──────── DATA EXTRACTS
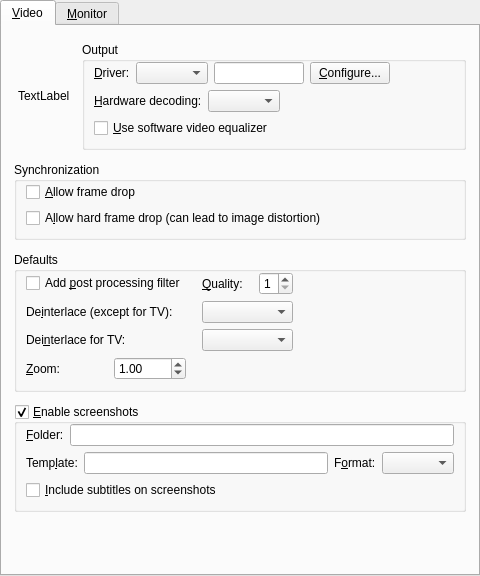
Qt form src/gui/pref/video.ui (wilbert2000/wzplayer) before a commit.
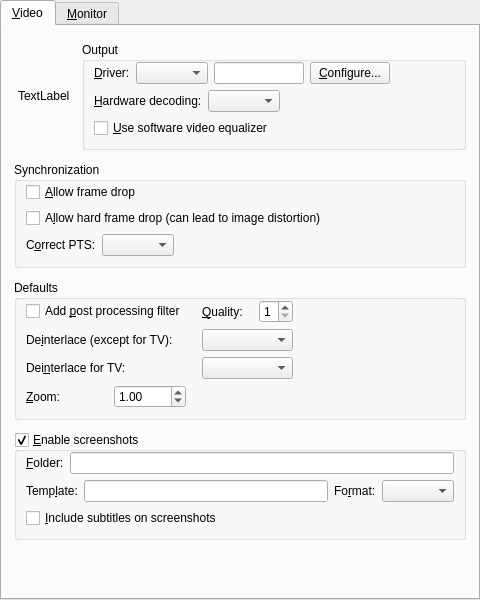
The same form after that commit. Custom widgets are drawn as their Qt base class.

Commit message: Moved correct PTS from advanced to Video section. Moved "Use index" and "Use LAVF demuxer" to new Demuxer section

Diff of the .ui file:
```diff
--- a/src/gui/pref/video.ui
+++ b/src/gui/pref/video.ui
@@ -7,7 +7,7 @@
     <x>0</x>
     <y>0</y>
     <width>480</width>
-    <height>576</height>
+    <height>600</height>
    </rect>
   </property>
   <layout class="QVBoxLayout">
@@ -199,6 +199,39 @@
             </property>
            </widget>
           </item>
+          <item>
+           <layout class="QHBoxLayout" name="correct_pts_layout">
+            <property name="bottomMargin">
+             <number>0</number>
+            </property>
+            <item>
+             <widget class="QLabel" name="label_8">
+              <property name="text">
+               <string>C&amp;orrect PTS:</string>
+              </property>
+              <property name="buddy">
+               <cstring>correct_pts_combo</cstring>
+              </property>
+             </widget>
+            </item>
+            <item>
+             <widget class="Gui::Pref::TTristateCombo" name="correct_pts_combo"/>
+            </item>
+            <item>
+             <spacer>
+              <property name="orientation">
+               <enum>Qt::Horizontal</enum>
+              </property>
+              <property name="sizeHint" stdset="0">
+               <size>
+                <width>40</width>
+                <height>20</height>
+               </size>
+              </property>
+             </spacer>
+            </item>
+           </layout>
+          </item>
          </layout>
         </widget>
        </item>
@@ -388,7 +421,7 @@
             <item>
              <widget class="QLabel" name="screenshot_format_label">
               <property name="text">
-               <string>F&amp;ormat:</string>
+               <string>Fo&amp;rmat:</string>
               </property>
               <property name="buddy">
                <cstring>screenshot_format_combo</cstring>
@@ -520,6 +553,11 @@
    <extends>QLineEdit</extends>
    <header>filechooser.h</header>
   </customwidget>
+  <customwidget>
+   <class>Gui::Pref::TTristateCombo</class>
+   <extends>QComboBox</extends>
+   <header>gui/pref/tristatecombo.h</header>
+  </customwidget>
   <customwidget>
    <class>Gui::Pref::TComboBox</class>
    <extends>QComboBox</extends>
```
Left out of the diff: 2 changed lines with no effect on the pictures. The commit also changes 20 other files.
────────────────
* [TASK DESCRIPTION] Any picture in the material is to be dropped; the rest is repeated exactly.

* [RESPONSE BOX]
Qt form src/gui/pref/video.ui (wilbert2000/wzplayer) before a commit.
The same form after that commit. Custom widgets are drawn as their Qt base class.

Commit message: Moved correct PTS from advanced to Video section. Moved "Use index" and "Use LAVF demuxer" to new Demuxer section

Diff of the .ui file:
```diff
--- a/src/gui/pref/video.ui
+++ b/src/gui/pref/video.ui
@@ -7,7 +7,7 @@
     <x>0</x>
     <y>0</y>
     <width>480</width>
-    <height>576</height>
+    <height>600</height>
    </rect>
   </property>
   <layout class="QVBoxLayout">
@@ -199,6 +199,39 @@
             </property>
            </widget>
           </item>
+          <item>
+           <layout class="QHBoxLayout" name="correct_pts_layout">
+            <property name="bottomMargin">
+             <number>0</number>
+            </property>
+            <item>
+             <widget class="QLabel" name="label_8">
+              <property name="text">
+               <string>C&amp;orrect PTS:</string>
+              </property>
+              <property name="buddy">
+               <cstring>correct_pts_combo</cstring>
+              </property>
+             </widget>
+            </item>
+            <item>
+             <widget class="Gui::Pref::TTristateCombo" name="correct_pts_combo"/>
+            </item>
+            <item>
+             <spacer>
+              <property name="orientation">
+               <enum>Qt::Horizontal</enum>
+              </property>
+              <property name="sizeHint" stdset="0">
+               <size>
+                <width>40</width>
+                <height>20</height>
+               </size>
+              </property>
+             </spacer>
+            </item>
+           </layout>
+          </item>
          </layout>
         </widget>
        </item>
@@ -388,7 +421,7 @@
             <item>
              <widget class="QLabel" name="screenshot_format_label">
               <property name="text">
-               <string>F&amp;ormat:</string>
+               <string>Fo&amp;rmat:</string>
               </property>
               <property name="buddy">
                <cstring>screenshot_format_combo</cstring>
@@ -520,6 +553,11 @@
    <extends>QLineEdit</extends>
    <header>filechooser.h</header>
   </customwidget>
+  <customwidget>
+   <class>Gui::Pref::TTristateCombo</class>
+   <extends>QComboBox</extends>
+   <header>gui/pref/tristatecombo.h</header>
+  </customwidget>
   <customwidget>
    <class>Gui::Pref::TComboBox</class>
    <extends>QComboBox</extends>
```
Left out of the diff: 2 changed lines with no effect on the pictures. The commit also changes 20 other files.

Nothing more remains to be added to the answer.